The aroma of freshly baked bread, pumpkin and pecan pies, roast turkey, ham, stuffing, and all the delicious veggies and sides has all the family drooling and counting down the clock to dinner time, right? Well, look down and a little to the left. You’ll likely see your loyal canine companion staring at you with wide soulful eyes and a dangling tongue -- ever hopeful for a fallin’ morsel.
We’re often tempted to give our pups people food because food is one way we show friends and family that we love them, and that practice can spill over to our pets, too. Especially around Thanksgiving and Christmas when times are filled with celebration and gift-giving. Or, perhaps, if we happen to be alone for the holiday, it’s tempting to fix the dog a plate so we can share the occasion with our best friend. But should we?
Overall, no. It’s just simpler and safer not the feed them “people” food. However, with knowledge and planning, we can show our love via a human food treat. So, sometimes, yes.

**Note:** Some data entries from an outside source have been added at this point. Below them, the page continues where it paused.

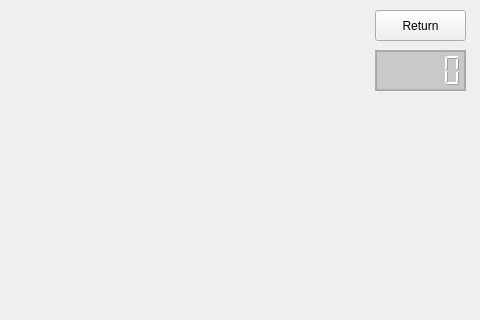
Old version of the form gamewidget.ui in the repository Lincest/Qt-Gobang; both pictures show x 215 to 695 and y 0 to 320 of the 695 by 484 pixel window.
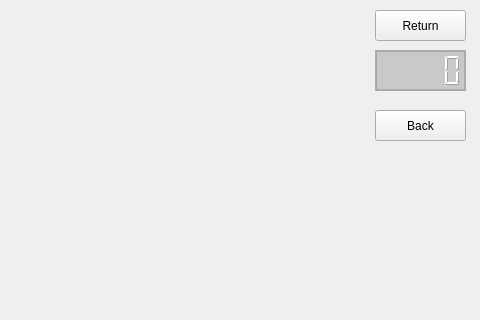
New version of the form.

```diff
--- a/gamewidget.ui
+++ b/gamewidget.ui
@@ -106,6 +106,22 @@
 color: rgb(255, 255, 255);</string>
    </property>
   </widget>
+  <widget class="QPushButton" name="pushButton_Return_Back">
+   <property name="geometry">
+    <rect>
+     <x>590</x>
+     <y>110</y>
+     <width>91</width>
+     <height>31</height>
+    </rect>
+   </property>
+   <property name="styleSheet">
+    <string notr="true">font: 10pt &quot;微软雅黑&quot;;</string>
+   </property>
+   <property name="text">
+    <string>Back</string>
+   </property>
+  </widget>
  </widget>
  <resources/>
  <connections/>
```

In general, we should not give our dogs people food. I mean, let’s face it, we shouldn’t even be eating half of what we eat due to the preservatives, cooking processes, chemicals, etc. If it’s bad for us (hello, fast food, sugary treats, and transfats), then it’s definitely bad for our pups.
But even healthy or not-so-bad-for-us foods can also be poor or toxic choices for our dogs. The way their systems digest, break down foods and assimilate nutrition is different from ours, so even whole foods like onions, garlic, and grapes can be harmful. Onions, for instance, are actually toxic to dogs and can make them anemic by breaking down their red blood cells.
Thanksgiving foods often have lots of spices, seasonings, butter, and/or sugar in them. All of which should be avoided. So many food items are now sugar-free. That’s better right? No. Dogs should not have any sugar substitutes, especially xylitol.
According to the American Kennel Club, veterinarians see an increase in vet visits over the Thanksgiving holidays.
Here is their list of unsafe and unhealthy foods to avoid:
Turkey bones, skin, and gravy
Chocolate, cookies, pies, and sweets (especially anything containing xylitol)
Raisins and grapes
Onions, scallions, and garlic
Foods containing spices
Still want to include the pup in the festivities with yummy, safe foods? It’s possible!
Here are foods that are deemed safe and healthy when fed in moderation, also courtesy of the AKC.
Sweet potatoes - they are a great source of dietary fiber, vitamin B6, vitamin C, and beta-carotene. Just make sure they are plain sweet taters! These are more healthy than the standard potato below.
Potatoes - only give them plain boiled or baked potatoes.
Apples - they are full of vitamins C and A and also contain great fiber but be sure to remove any core as the seeds themselves can be poisonous in large amounts.
Turkey meat with NO bones or skin - plain turkey is okay for your beloved pup.
Green beans - these babies have fiber and vitamins and, when unseasoned and unbuttered, can be a nice treat for your dog.
Peas - similar to beans. Make sure they’re plain.
Pumpkin - the orange goodness is quite healthy for our pups as it helps with the digestive tract and skin/coat. Canned is fine. Just be sure that any pumpkin is completely plain. No seasonings, dairy, or sugar.
The overall theme of giving your dog any safe human foods is ensuring it is a pure, whole food that has not been altered with seasonings, flavors, or fat.
We certainly don’t want to create little food monsters, though!
If you feed them any safe “human” foods, do not feed them from your dinner table or even the kitchen counter. Rather, inconspicuously and calmly fix them a treat and then take it to their normal food dish. Place it into their designated food dish and then let them know it’s there.